Success can be a little difficult to measure sometimes. “I won an art contest when I was in second grade, but how well can you really draw in second grade?” Steven Paul Judd asked, rhetorically. “Maybe my mom knew the teacher, or she had some kind of hookup.”
The humor and clear-eyed evaluation of circumstance are hallmarks of what Judd, a Choctaw artist, does in his work. But just because something doesn’t really make sense, doesn’t mean you can’t take something from it. Like that art contest.
“Someone told me I was really good at drawing,” Judd says, “so I kept drawing. I had one art class in high school and maybe one in college, but I kept trying because I believed that teacher.”
Judd, the son of Methodist ministers, was born in Lawton and raised in Oklahoma. A stint in Los Angeles writing for television ended and so did his vagabondage, and he returned to Oklahoma. But his love of travel remained, so he chose OKC to be closer to the airport. That’s really his answer; he delivers it with uninflected honesty and no apology for the explanation not being more interesting. I asked; he answered. It’s refreshing, and not at all what you’d expect from an artist whose work is fascinating because it’s so funny, ironic, tragic and inspired.
“When I got back from L.A., I was looking for Native pop art,” he says. “I couldn’t find anything that I liked, so I decided to make my own.”
Today, his apartment is an externalized metaphor for his creative imagination: bursts of color, corners full of projects, tables strewn with Rubik’s cubes and Zippo lighters – both are being modified into pieces of functional pop art – acrylics adorning the walls, a stuffed bison head staring at visitors from a living room wall, a pinball machine with Native warriors on horseback, a hat collection that is a combination of practical headgear and wearable art, sneakers, gewgaws, fabrics and just too many things to categorize. To talk to Judd about art is to jump from one instantiation of artistic imagination (the plastic bunny topiary on the balcony) to the next (a six-episode, limited series script he’s writing for a major streaming service) to one seemingly unrelated (giant dice for a casino opening in Durant). He has an apparently inexhaustible reservoir of creative energy and imagination.

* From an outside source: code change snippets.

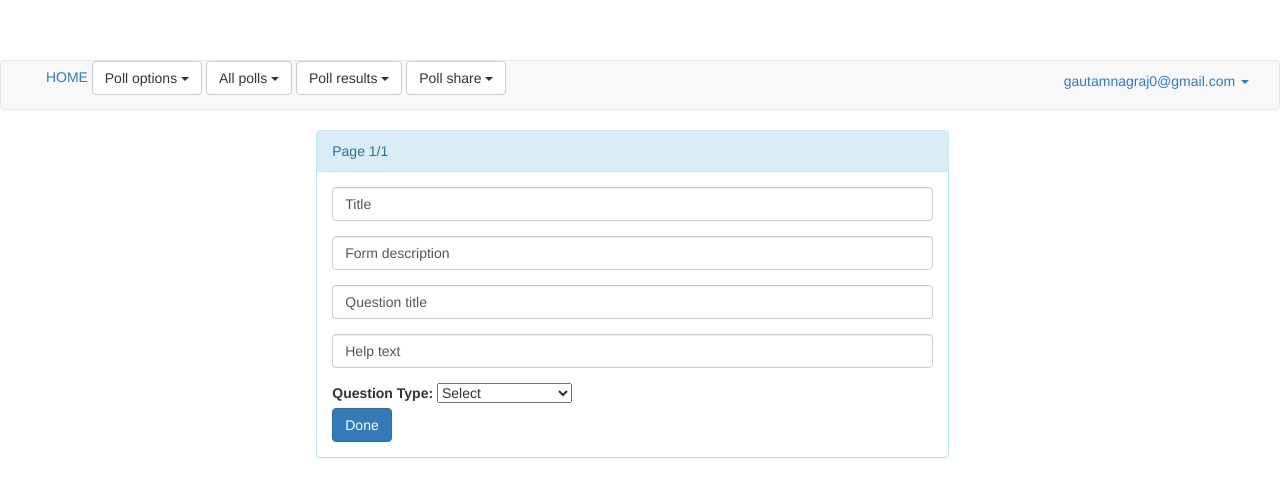
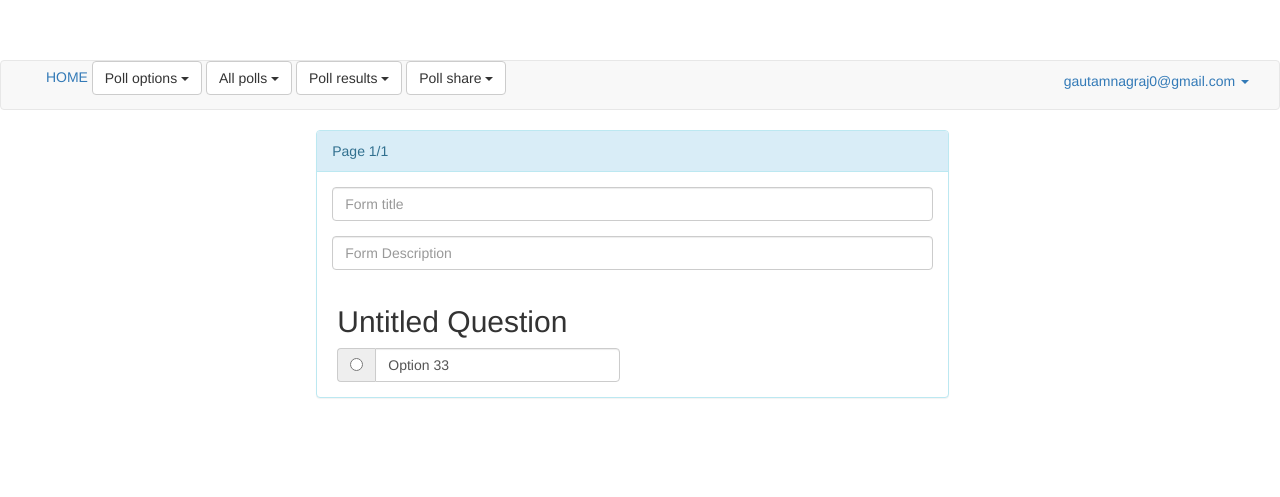
Before and after one commit to chefofeed/diplomna, a PHP site: page /diplomna/home.php in a window 1280 px wide. Shown: the top 497 px of the page. Run offline with PHP 8.4, Linux system fonts and the light colour scheme; a user stored in the database is signed in; data comes from the database, SQL or seed files in the repository; some libraries are stand-ins or nearby versions.

Commit message:
form radio.checkbox,.....

```diff
--- a/assets/scripts.js
+++ b/assets/scripts.js
@@ -36,51 +36,70 @@ $(function () {
 //}
 
 
-$("#Selector").change(function(){
+$('body').on('change','#Selector',function () {
     console.log($(this).val());
     var html = '';
-    switch ($(this).val()){
+    switch ($(this).val()) {
         case '2':
-            html = '<div class="row"><div class="col-lg-6">'+
-      '<input type="text" class="form-control" aria-label="..." value="Add your text here!" disabled="disabled">'+
+            html = '<div class="row"><div class="col-lg-6">' +
+                    '<input type="text" class="form-control" aria-label="..." value="Add your text here!" disabled="disabled">' +
                     '</div></div></div>';
 
             break;
         case '3':
-            html = '<div class="row"><div class="col-lg-6"><div class="input-group"><span class="input-group-addon">'+
-        '<input type="checkbox" aria-label="..." disabled="disabled"></span><input type="text" class="form-control" aria-label="..." value="Option 1">'+
+            if($('#content input[type="radio"], #content input.list').length > 0 ){
+                $('#content input[type="radio"], #content input[type="hidden"]').each(function(ind, el){
+                    $(el).attr('type','checkbox');
+                });
+                return;
+            }
+            html = '<div class="row"><div class="col-lg-6"><div class="input-group"><span class="input-group-addon">' +
+                    '<input type="checkbox" aria-label="..." disabled="disabled"></span><input type="text" class="form-control" aria-label="..." value="Option 1">' +
                     '</div></div></div>'
                     +
-                '<div class="row"><div class="col-lg-6"><div class="input-group">'+
-      '<span class="input-group-addon"><input type="checkbox" aria-label="..."disabled="disabled"></span>'+
-      '<input type="text" class="form-control shadow"  value="click to add option"  aria-label="...">'+
+                    '<div class="row"><div class="col-lg-6"><div class="input-group">' +
+                    '<span class="input-group-addon"><input type="checkbox" aria-label="..."disabled="disabled"></span>' +
+                    '<input type="text" class="form-control shadow"  value="click to add option"  aria-label="...">' +
                     '</div></div></div>';
             break;
         case '4':
+         if($('#content input[type="checkbox"], #contentinput[type="radio"]').length > 0 ){
+                $('#content input[type="checkbox"], #content input[type="radio"]').each(function(ind, el){
+                    $(el).attr('type','hidden');
+                });
+                return;
+            }
             html =
-        '<div class="row"><div class="col-lg-6">'+
-    '<div class="input-group">'+
-      '<input type="text" class="form-control " aria-label="..." value="Option 1">'+
-        '</div></div></div>'+
-
-
-'<div class="row"><div class="col-lg-6">'+
-    '<div class="input-group">'+
-      '<input type="text" class="form-control shadow" aria-label="..." value="click to add option">'+
-        '</div></div></div>'
-
+                    '<div class="row"><div class="col-lg-6">' +
+                    '<div class="input-group">' +
+                    '<span class="input-group-addon">' +
+                    '<input  type="hidden" aria-label="..." name="optionsRadios" id="optionsRadios2" disabled="disabled"></span>'+
+                    '<input type="text" class="form-control list" aria-label="..." value="Option 1">' +
+                    '</div></div></div>' +
+                    '<div class="row"><div class="col-lg-6">' +
+                    '<div class="input-group">' +
+                    '<span class="input-group-addon">' +
+                    '<input  type="hidden" aria-label="..." name="optionsRadios" id="optionsRadios2" disabled="disabled"></span>'+
+                    '<input type="text" class="form-control shadow list" aria-label="..." value="click to add option">' +
+                    '</div></div></div>';
             break;
         case '5':
-           html = '<div class="row"><div class="col-lg-6">'+
-    '<div class="input-group"><span class="input-group-addon">'+
-        '<input type="radio" aria-label="..." name="optionsRadios" id="optionsRadios1" disabled="disabled"></span>'+
-      '<input type="text" class="form-control" aria-label="..." value="Option 1" >'+
+            if($('#content input[type="checkbox"], #contentinput[type="hidden"]').length > 0 ){
+                $('#content input[type="checkbox"], #content input[type="hidden"]').each(function(ind, el){
+                    $(el).attr('type','radio');
+                });
+                return;
+            }
+            html = '<div class="row"><div class="col-lg-6">' +
+                    '<div class="input-group"><span class="input-group-addon">' +
+                    '<input type="radio" aria-label="..." name="optionsRadios" id="optionsRadios1" disabled="disabled"></span>' +
+                    '<input type="text" class="form-control" aria-label="..." value="Option 1" >' +
                     '</div></div></div>'
                     +
-    '<div class="row" ><div class="col-lg-6" ><div class="input-group" >'+
-      '<span class="input-group-addon">'+
-        '<input  type="radio" aria-label="..." name="optionsRadios" id="optionsRadios2" disabled="disabled"></span>'+
-      '<input type="text" class="form-control shadow" value="click to add option"   aria-label="..." '+
+                    '<div class="row" ><div class="col-lg-6" ><div class="input-group" >' +
+                    '<span class="input-group-addon">' +
+                    '<input  type="radio" aria-label="..." name="optionsRadios" id="optionsRadios2" disabled="disabled"></span>' +
+                    '<input type="text" class="form-control shadow" value="click to add option"   aria-label="..." ' +
                     '</div></div></div>';
             break;
         case '6':
@@ -91,25 +110,121 @@ $("#Selector").change(function(){
 
 });
 //add new element
-$('body').on('click', '.shadow ', function(){
+$('body').on('click', '.shadow ', function () {
     var button = '<span class="input-group-btn"><button class="btn btn-default remove_option" type="button"><span class="glyphicon glyphicon-remove" aria-hidden="true"></span></button></span>';
     var element = $(this).closest('.row').clone();
     var index = $('#content .row').index($(this).closest('.row')) + 1;
     console.log(index);
-    if(index == 2){
+    if (index == 2) {
         $('#content .row:eq(0) .input-group').append(button);
     }
     $(this).closest('.input-group').append(button);
 
-    $(this).removeClass('shadow').val('Option '+index);
+    $(this).removeClass('shadow').val('Option ' + index);
     $('#content').append(element);
 
 });
 
-$('body').on('click', '.remove_option', function(){
+$('body').on('click', '.remove_option', function () {
     $(this).closest('.row').remove();
-     if($('#content .row').length <= 2){
+    if ($('#content .row').length <= 2) {
         $('#content .row:eq(0) span:has(".remove_option")').remove();
         console.log($('#content .row:eq(0) span:has(".remove_option")'));
     }
 });
+
+$('body').on('mouseenter', '.question', function () {
+    $(this).css("border", "2px");
+    $(this).css("border", "solid");
+    $(this).css("border-color", "blue");
+    $(this).css("border-radius", "8px");
+});
+
+$('body').on('mouseleave', '.question', function () {
+    $(this).css("border", "0px");
+    $(this).css("border", "none");
+});
+
+$('body').on('click', '.question .option', function () {
+    console.log('fa');
+    var container = $(this).closest('.question');
+    var quest = container.clone();
+    container.empty();
+    var html = '<div class="edit-question">' +
+            '<div class="form-group">' +
+            '<input type="text" name="question-title" value="Question title" class="form-control">' +
+            '</div>' +
+            '<div class="form-group">' +
+            '<input type="text" name="htext" value="Help text" class="form-control">' +
+            '</div>' +
+            '<label>Question Type:</label>' +
+            '<select id="Selector">' +
+            '<option value="1">Select </option>' +
+            '<option value="2">Text </option>' +
+            '<option value="3">Multiple choice </option>' +
+            '<option value="4">Choose from a list </option>' +
+            '<option value="5">Radio button </option>' +
+            '<option value="6">Paragraph text</option>' +
+            '</select>' +
+            '<div id="content" class="container-fluid">' +
+            ' </div>' +
+            '<button type="button" class="btn btn-primary">Done</button>' +
+            ' </div>';
+
+    container.append(html);
+    var title = quest.find('h2').html();
+    container.find('[name="question-title"]').val(title);
+
+    var helptext = quest.find('[name="htext"]').val();
+    container.find('[name="htext"]').val(helptext);
+    var type = undefined;
+    quest.find('.option').each(function (ind, el) {
+        type = $(el).find('input').attr('type');
+        if (type != undefined) {
+            switch (type) {
+                case 'radio':
+                {
+                    $('#Selector').val(5);
+                    $('#content').append('<div class="row"><div class="col-lg-6">' +
+                            '<div class="input-group"><span class="input-group-addon">' +
+                            '<input type="radio" aria-label="..." name="optionsRadios" id="optionsRadios1" disabled="disabled"></span>' +
+                            '<input type="text" class="form-control" aria-label="..." value="" >' +
+                            '</div></div></div>');
+                    $('#content input[type="text"]').last().val($(el).find('input[type="text"]').val());
+                    break;
+                }
+                case 'text':
+                {
+                    $('#Selector').val(2);
+                    $('#content').append('<div class="row"><div class="col-lg-6">' +
+                            '<input type="text" class="form-control" aria-label="..." value="Add your text here!" disabled="disabled">' +
+                            '</div></div></div>');
+                    break;
+                }
+                case 'checkbox':
+                {
+                    $('#Selector').val(3);
+                    $('#content').append('<div class="row"><div class="col-lg-6">' +
+                            '<div class="input-group"><span class="input-group-addon">' +
+                            '<input type="checkbox" aria-label="..." name="optionsRadios" id="optionsRadios1" disabled="disabled"></span>' +
+                            '<input type="text" class="form-control" aria-label="..." value="" >' +
+                            '</div></div></div>');
+                    $('#content input[type="text"]').last().val($(el).find('input[type="text"]').val());
+                    break;
+                }
+            }
+
+        }
+    });
+    if(type != undefined){
+        $('#content').append('<div class="row"><div class="col-lg-6">' +
+                    '<div class="input-group">' +
+                    '<span class="input-group-addon">' +
+                    '<input  type="'+type+'" aria-label="..." name="optionsRadios" id="optionsRadios2" disabled="disabled"></span>'+
+                    '<input type="text" class="form-control shadow list" aria-label="..." value="click to add option">' +
+                    '</div></div></div>');
+    }
+
+    console.log(title);
+
+});
--- a/assets/styles.css
+++ b/assets/styles.css
@@ -223,3 +223,15 @@ height: auto;
     text-align: center;
    line-height: 80px;
 }
+.no-border {
+    border: 0;
+    box-shadow: none; /* You may want to include this as bootstrap applies these styles too */
+    border-bottom: 2px;
+}
+
+.question{
+
+    border: 5px;
+    border-color: red;
+    padding-left: 20px;
+}
--- a/home.php
+++ b/home.php
@@ -132,31 +132,27 @@ $rows = $stmt->fetch(PDO::FETCH_ASSOC);
                             Page 1/1
                         </div>
                         <div class="panel-body">
-                            <form action="input" class="">
+                            <form>
                                 <div class="form-group">
-                                    <input type="text" name="Title" value="Title" class="form-control">
+                                    <input type="text" name="formtitle" placeholder="Form title" class="form-control">
                                 </div>
                                 <div class="form-group">
-                                    <input type="text" name="Form description" value="Form description" class="form-control">
+                                    <input type="text" name="formdescription" placeholder="Form Description" class="form-control">
                                 </div>
-                                <div class="form-group">
-                                    <input type="text" name="Question title" value="Question title" class="form-control">
+                                <div class="question">
+                                    <div class="row">
+                                        <div class="col-lg-6">
+                                            <h2>Untitled Question</h2>
+                                            <input type="hidden" name="htext">
+                                            <div class="input-group option">
+                                                <span class="input-group-addon">
+                                                    <input type="radio" aria-label="...">
+                                                </span>
+                                                <input type="text" class="form-control" aria-label="..."class="form-control" value="Option 33">
+                                            </div><!-- /input-group -->
                                         </div>
-                                <div class="form-group">
-                                    <input type="text" name="Help text" value="Help text" class="form-control">
                                     </div>
-                                <label>Question Type:</label>
-                                <select id="Selector">
-                                    <option value="1">Select </option>
-                                    <option value="2">Text </option>
-                                    <option value="3">Multiple choice </option>
-                                    <option value="4">Choose from a list </option>
-                                    <option value="5">Radio button </option>
-                                    <option value="6">Paragraph text</option>
-                                </select>
-                                <div id="content" class="container-fluid">
                                 </div>
-                                <button type="button" class="btn btn-primary">Done</button>
                             </form>
                         </div>
                     </div>
```
Lines whose indentation alone changed are shown as unchanged.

“I know I hit the zeitgeist when I started creating my own art,” he says. “I was making things that people were looking for right then.”

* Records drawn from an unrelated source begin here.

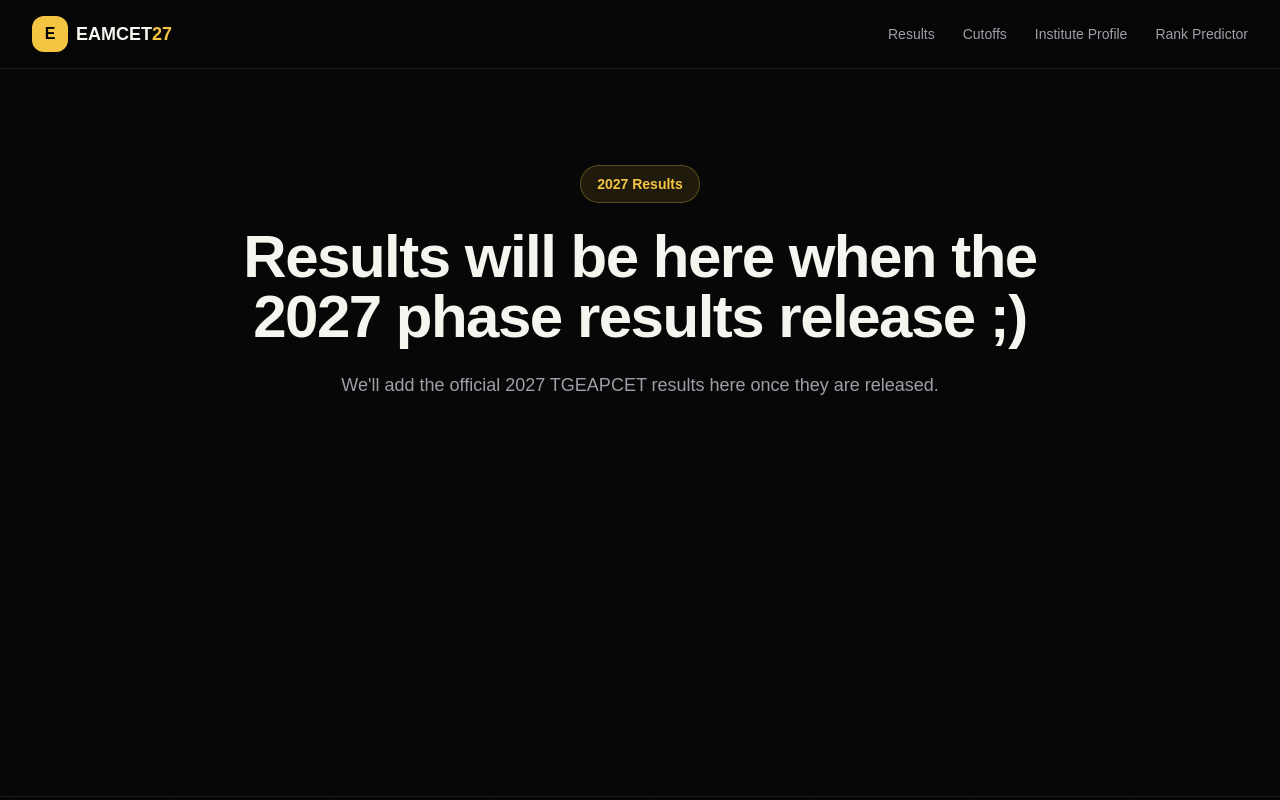
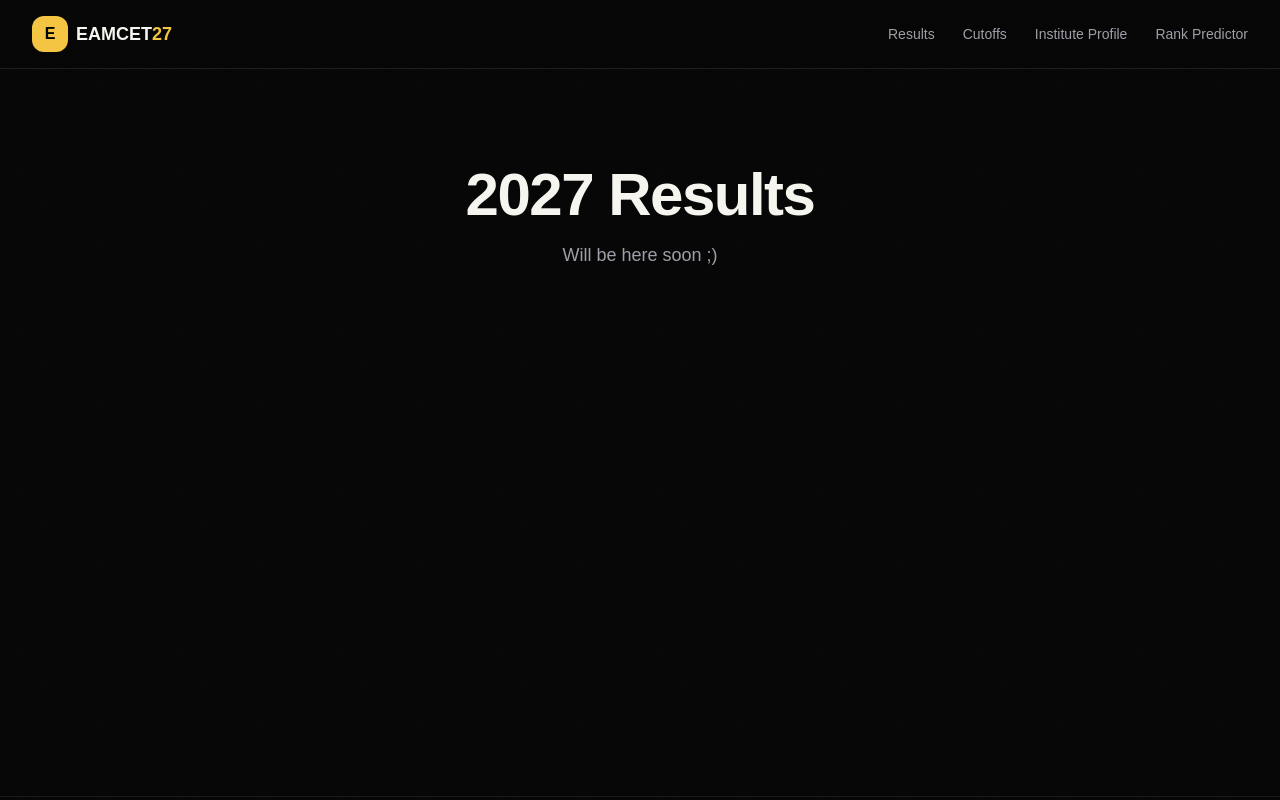
Before and after one commit to AnjaniBeesu/Eamcet-2027, a Next.js app: page /results in a window 1280 px wide. Shown: the top 800 px of the page. Built offline with nearby package versions, Linux system fonts and the light colour scheme.

Commit message:
Simplify 2027 results placeholder

```diff
--- a/app/results/page.tsx
+++ b/app/results/page.tsx
@@ -2,14 +2,11 @@ export default function ResultsPage() {
   return (
     <main className="min-h-[calc(100vh-73px)] px-5 py-24 lg:px-8">
       <div className="mx-auto flex max-w-4xl flex-col items-center justify-center text-center">
-        <div className="mb-6 rounded-full border border-[#f4c542]/30 bg-[#f4c542]/10 px-4 py-2 text-sm font-semibold text-[#f4c542]">
+        <h1 className="text-4xl font-black tracking-tight sm:text-6xl">
           2027 Results
-        </div>
-        <h1 className="text-4xl font-black tracking-tight sm:text-6xl">
-          Results will be here when the 2027 phase results release ;)
         </h1>
-        <p className="mt-6 max-w-2xl text-base leading-7 text-zinc-400 sm:text-lg">
-          We&apos;ll add the official 2027 TGEAPCET results here once they are released.
+        <p className="mt-4 text-base text-zinc-400 sm:text-lg">
+          Will be here soon ;)
         </p>
       </div>
     </main>
```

While that is certainly true, it fails to underscore that the kinds of work he does are desirable in other artistic climates, too. He’s a “Trojan horse” artist, and there is always room for the artist who creates what he loves, but also manages to poke and prod and challenge at the cultural touchpoints we all have difficulty talking about. It’s certain that for most our history Native pop art imagery was created by and controlled by non-Native creators: film, painting, television, etc. Part of Judd’s task has been to excavate those images and then reify them with messages both funny and powerful. On one of his living room walls is an acrylic image of an iconic Native chief with the words, “I loved America before it was called America.”
“Imagine growing up and in every movie, television show and ad featuring people who looked like you and your family, they were only shown in historical context,” Judd says. “It would be like white people were only portrayed as Pilgrims. It’s weird. Most of the depictions of us were embarrassing, but I also get embarrassed when people tell me I’m wrong, so I want people to see the images and realize on their own that they had something to learn.”
Excavating those images means updating them, too, bringing depictions of real Native people into the pop culture mainstream, so television and streaming make sense as areas of intense focus. The series he’s writing features a Native American actor in the lead, playing a Native American – a combination rarer than you’d expect.
As the dice indicate, Judd is also working on large-scale installations, a new thing for him. One series will feature Native dancers with paint on their feet dancing out motion art on canvas. Another is a large-scale ledger art project, an updating of the 19th century form named for the ledger book paper Native artists used to extend the work they’d originally done on animal hides. Again, there is no end to Judd’s creative stream, and any object can become a piece of art in his mind and hands.
“Honestly, I’m creating art for my 12-year-old self,” he says. “I wanted cool stuff, too – skateboards with Native imagery, action figures, sneakers – what 12-year old doesn’t?”